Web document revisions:
== Segment start ==

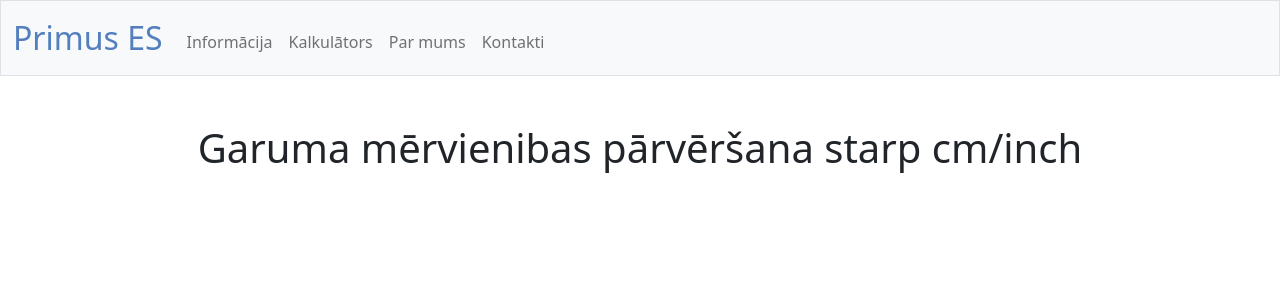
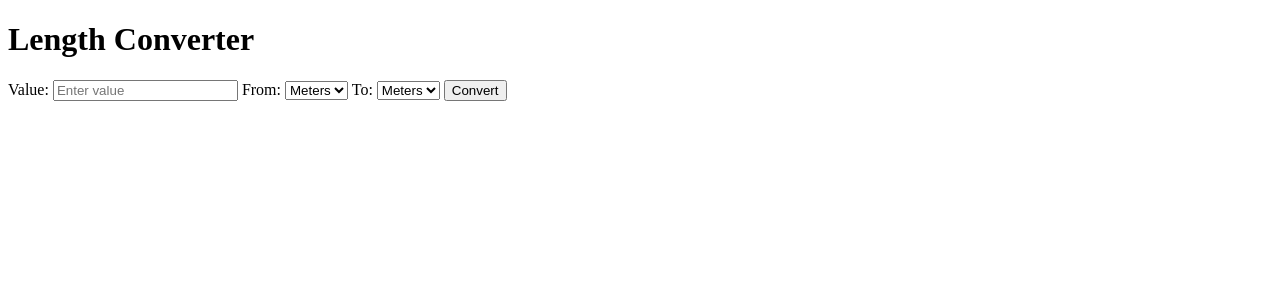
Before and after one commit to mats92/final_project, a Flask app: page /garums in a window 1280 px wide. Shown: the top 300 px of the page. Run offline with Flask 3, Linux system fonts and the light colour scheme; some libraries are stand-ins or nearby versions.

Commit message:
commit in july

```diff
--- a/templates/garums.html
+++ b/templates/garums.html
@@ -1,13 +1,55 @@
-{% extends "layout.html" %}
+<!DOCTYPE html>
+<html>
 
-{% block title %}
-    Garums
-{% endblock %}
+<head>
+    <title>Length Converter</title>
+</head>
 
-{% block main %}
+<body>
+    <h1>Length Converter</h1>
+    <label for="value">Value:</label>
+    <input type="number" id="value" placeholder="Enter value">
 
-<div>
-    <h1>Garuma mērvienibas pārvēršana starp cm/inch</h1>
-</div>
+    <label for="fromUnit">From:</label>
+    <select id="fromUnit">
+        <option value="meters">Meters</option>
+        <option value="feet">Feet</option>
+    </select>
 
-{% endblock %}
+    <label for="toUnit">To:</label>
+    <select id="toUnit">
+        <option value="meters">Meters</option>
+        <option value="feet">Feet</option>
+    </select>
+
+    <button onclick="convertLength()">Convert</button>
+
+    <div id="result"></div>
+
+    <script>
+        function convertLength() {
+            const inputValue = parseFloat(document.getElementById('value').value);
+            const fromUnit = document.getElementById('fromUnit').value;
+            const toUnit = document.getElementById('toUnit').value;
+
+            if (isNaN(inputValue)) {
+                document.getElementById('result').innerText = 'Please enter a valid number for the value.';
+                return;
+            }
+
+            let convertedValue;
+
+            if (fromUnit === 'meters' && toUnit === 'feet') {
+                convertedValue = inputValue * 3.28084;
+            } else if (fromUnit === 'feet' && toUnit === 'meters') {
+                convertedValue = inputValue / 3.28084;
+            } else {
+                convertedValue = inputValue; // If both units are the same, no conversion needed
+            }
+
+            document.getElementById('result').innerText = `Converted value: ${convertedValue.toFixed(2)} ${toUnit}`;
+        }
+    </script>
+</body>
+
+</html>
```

== Segment end ==

Exclude all images and restate the records above word for word.

Before and after one commit to mats92/final_project, a Flask app: page /garums in a window 1280 px wide. Shown: the top 300 px of the page. Run offline with Flask 3, Linux system fonts and the light colour scheme; some libraries are stand-ins or nearby versions.

Commit message:
commit in july

```diff
--- a/templates/garums.html
+++ b/templates/garums.html
@@ -1,13 +1,55 @@
-{% extends "layout.html" %}
+<!DOCTYPE html>
+<html>
 
-{% block title %}
-    Garums
-{% endblock %}
+<head>
+    <title>Length Converter</title>
+</head>
 
-{% block main %}
+<body>
+    <h1>Length Converter</h1>
+    <label for="value">Value:</label>
+    <input type="number" id="value" placeholder="Enter value">
 
-<div>
-    <h1>Garuma mērvienibas pārvēršana starp cm/inch</h1>
-</div>
+    <label for="fromUnit">From:</label>
+    <select id="fromUnit">
+        <option value="meters">Meters</option>
+        <option value="feet">Feet</option>
+    </select>
 
-{% endblock %}
+    <label for="toUnit">To:</label>
+    <select id="toUnit">
+        <option value="meters">Meters</option>
+        <option value="feet">Feet</option>
+    </select>
+
+    <button onclick="convertLength()">Convert</button>
+
+    <div id="result"></div>
+
+    <script>
+        function convertLength() {
+            const inputValue = parseFloat(document.getElementById('value').value);
+            const fromUnit = document.getElementById('fromUnit').value;
+            const toUnit = document.getElementById('toUnit').value;
+
+            if (isNaN(inputValue)) {
+                document.getElementById('result').innerText = 'Please enter a valid number for the value.';
+                return;
+            }
+
+            let convertedValue;
+
+            if (fromUnit === 'meters' && toUnit === 'feet') {
+                convertedValue = inputValue * 3.28084;
+            } else if (fromUnit === 'feet' && toUnit === 'meters') {
+                convertedValue = inputValue / 3.28084;
+            } else {
+                convertedValue = inputValue; // If both units are the same, no conversion needed
+            }
+
+            document.getElementById('result').innerText = `Converted value: ${convertedValue.toFixed(2)} ${toUnit}`;
+        }
+    </script>
+</body>
+
+</html>
```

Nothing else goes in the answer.